The Election Day is approaching in the Netherlands. First of a series of national elections that in the few months will help to decide the future for the European Union. The bloc’s two largest economies, France and Germany, will hold elections in two round for France (April and May) and September in Germany. Also Italy, depending on the status of its fragile governments, may join them. However, kicking it all off is the Netherlands, whose voters will go to the polls on the 15th on March. In the Netherlands, as in many other EU countries, nationalist and Euroskeptic parties are performing well in opinion polls.
In recent years, elections in many European countries have shown that popular support for mainstream political parties is waning as anti-system and Euroskeptic forces are gaining popularity.
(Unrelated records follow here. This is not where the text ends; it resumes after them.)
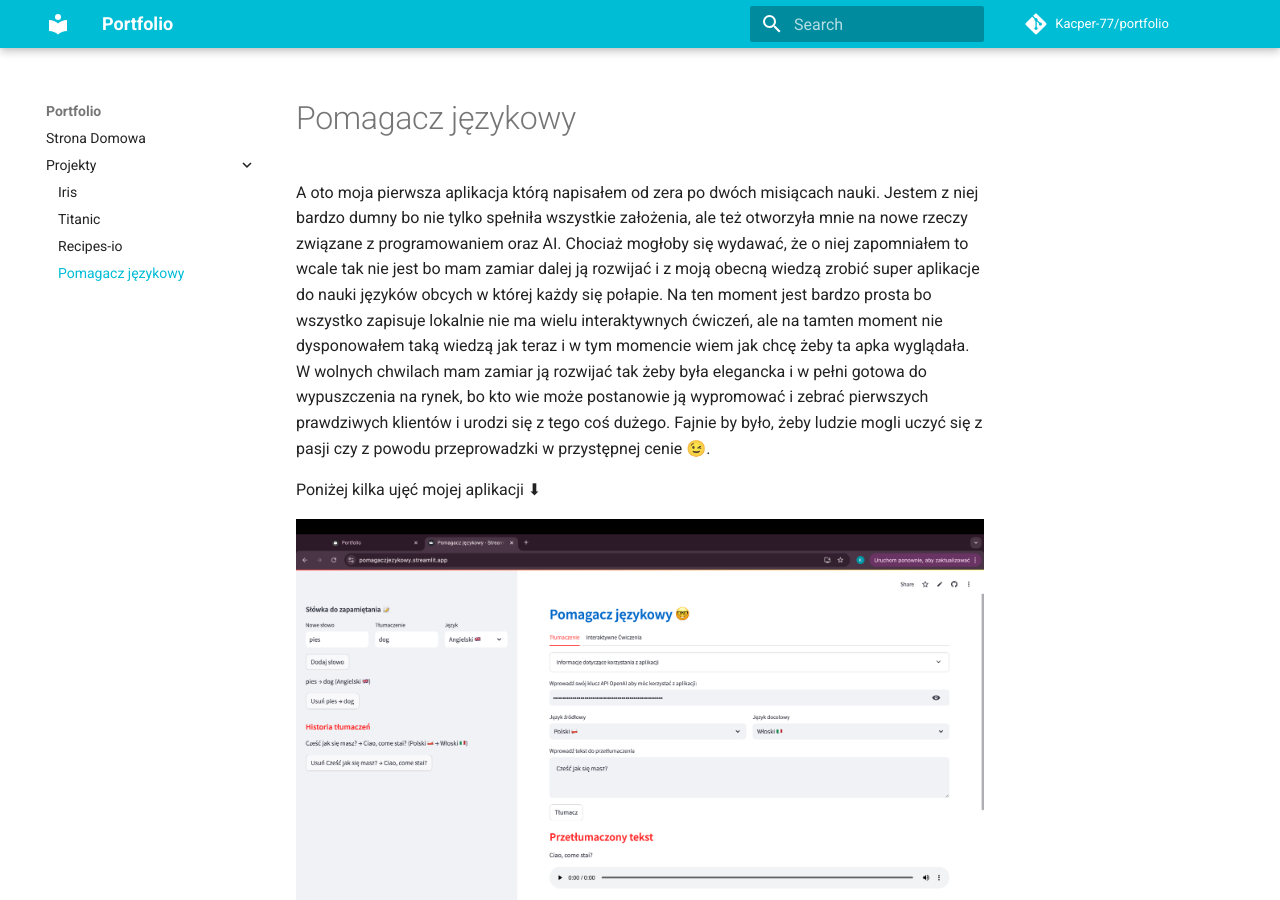
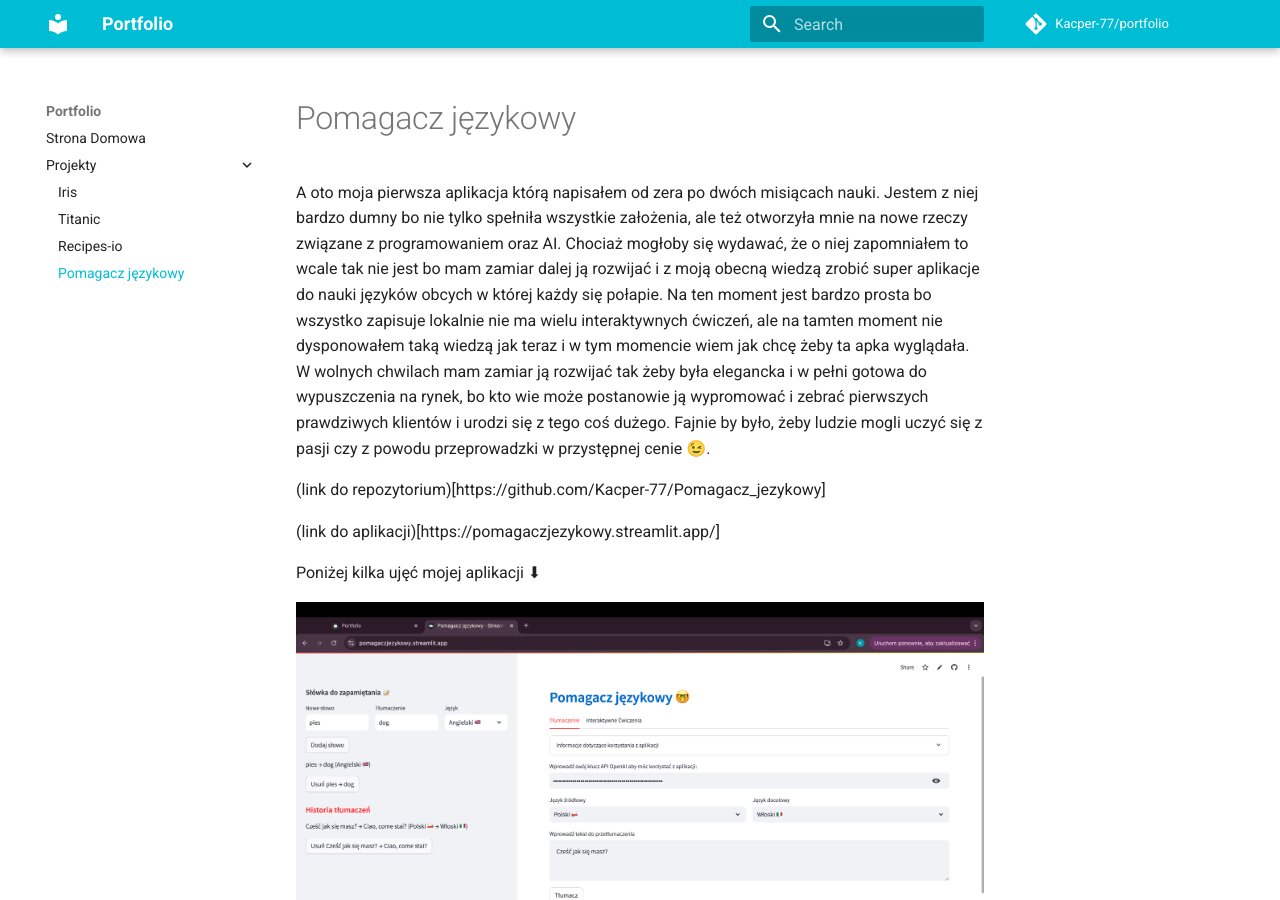
Before and after one commit to Kacper-77/portfolio, an MkDocs documentation site: the page built from docs/lng-helper/index.md, in a window 1280 px wide and 900 px high. Built offline with MkDocs 1.6.1 and Material for MkDocs 9.7.7, drawn with Linux system fonts in a browser that asks for light colours; comment, search, counter and statistics services are not loaded.

Commit message:
site update

```diff
--- a/docs/lng-helper/index.md
+++ b/docs/lng-helper/index.md
@@ -1,4 +1,8 @@
 A oto moja pierwsza aplikacja którą napisałem od zera po dwóch misiącach nauki. Jestem z niej bardzo dumny bo nie tylko spełniła wszystkie założenia, ale też otworzyła mnie na nowe rzeczy związane z programowaniem oraz AI. Chociaż mogłoby się wydawać, że o niej zapomniałem to wcale tak nie jest bo mam zamiar dalej ją rozwijać i z moją obecną wiedzą zrobić super aplikacje do nauki języków obcych w której każdy się połapie. Na ten moment jest bardzo prosta bo wszystko zapisuje lokalnie nie ma wielu interaktywnych ćwiczeń, ale na tamten moment nie dysponowałem taką wiedzą jak teraz i w tym momencie wiem jak chcę żeby ta apka wyglądała. W wolnych chwilach mam zamiar ją rozwijać tak żeby była elegancka i w pełni gotowa do wypuszczenia na rynek, bo kto wie może postanowie ją wypromować i zebrać pierwszych prawdziwych klientów i urodzi się z tego coś dużego. Fajnie by było, żeby ludzie mogli uczyć się z pasji czy z powodu przeprowadzki w przystępnej cenie 😉.
+
+(link do repozytorium)[https://github.com/Kacper-77/Pomagacz_jezykowy]
+
+(link do aplikacji)[https://pomagaczjezykowy.streamlit.app/]
 
 Poniżej kilka ujęć mojej aplikacji ⬇
 
```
The Netherlands, one of the wealthiest countries in Europe, is following this trend.
Its parliament is composed of numerous parties, and coalitions are often needed to form governments. According to opinion polls, in the coming election, the ruling People’s Party for Freedom and Democracy of Prime Minister Mark Rutte would win from 23 to 28 of the 150 seats in the Dutch parliament. This would be a significant decline from the 41 seats it won in the general election of 2012. Similarly, the Labor Party would win 10 to 12 seats, well below the 38 seats it obtained in the last election.
These votes could be lost in favor of the euroskeptic Party of Freedom, who according to January opinion polls could double its parliamentary representation, reaching between 29 and 35 seats (in 2012, it won only 15 seats). That party and its leader, Geert Wilders, want the Netherlands to leave the European Union (a so-called Nexit) and to reintroduce the guilder as its national currency. The party has a strong anti-immigration and anti-Muslim agenda, presenting itself as a protector of Dutch culture and identity.
With the financial crisis over in the Netherlands, the economy is growing and has faded as an election issue, so Wildres’ electoral campaign has been dominated for the most part by the issue of immigration. Wilders has vowed to ban Muslim immigration and shut mosques if he wins. He was also convicted in December in a hate speech trial over his promise to reduce the number of Moroccans in the country.
However, Wilders’ campaign is faltering, with immigrants who make up 30% of Dutch population. Concerning the EU issue, opinion polls suggest support for a Dutch “Nexit” in the months after the Brexit vote fell by 8% to 25%. Pollsters say people have realized that leaving the EU would be more complicated than they thought. Nevertheless, according to latest polls two weeks before elections he was still leading polls.
But even if the Party of Freedom performs strongly in the election, it would struggle to enter the government. Most mainstream Dutch political parties refuse to cooperate with Wilders and have said they will exclude the Party of Freedom from the negotiations to form a government. The Party of Freedom is the only major party advocating a Nexit; the rest of the political establishment remains committed to the Netherlands’ EU membership and its role as the heart of the process of European integration.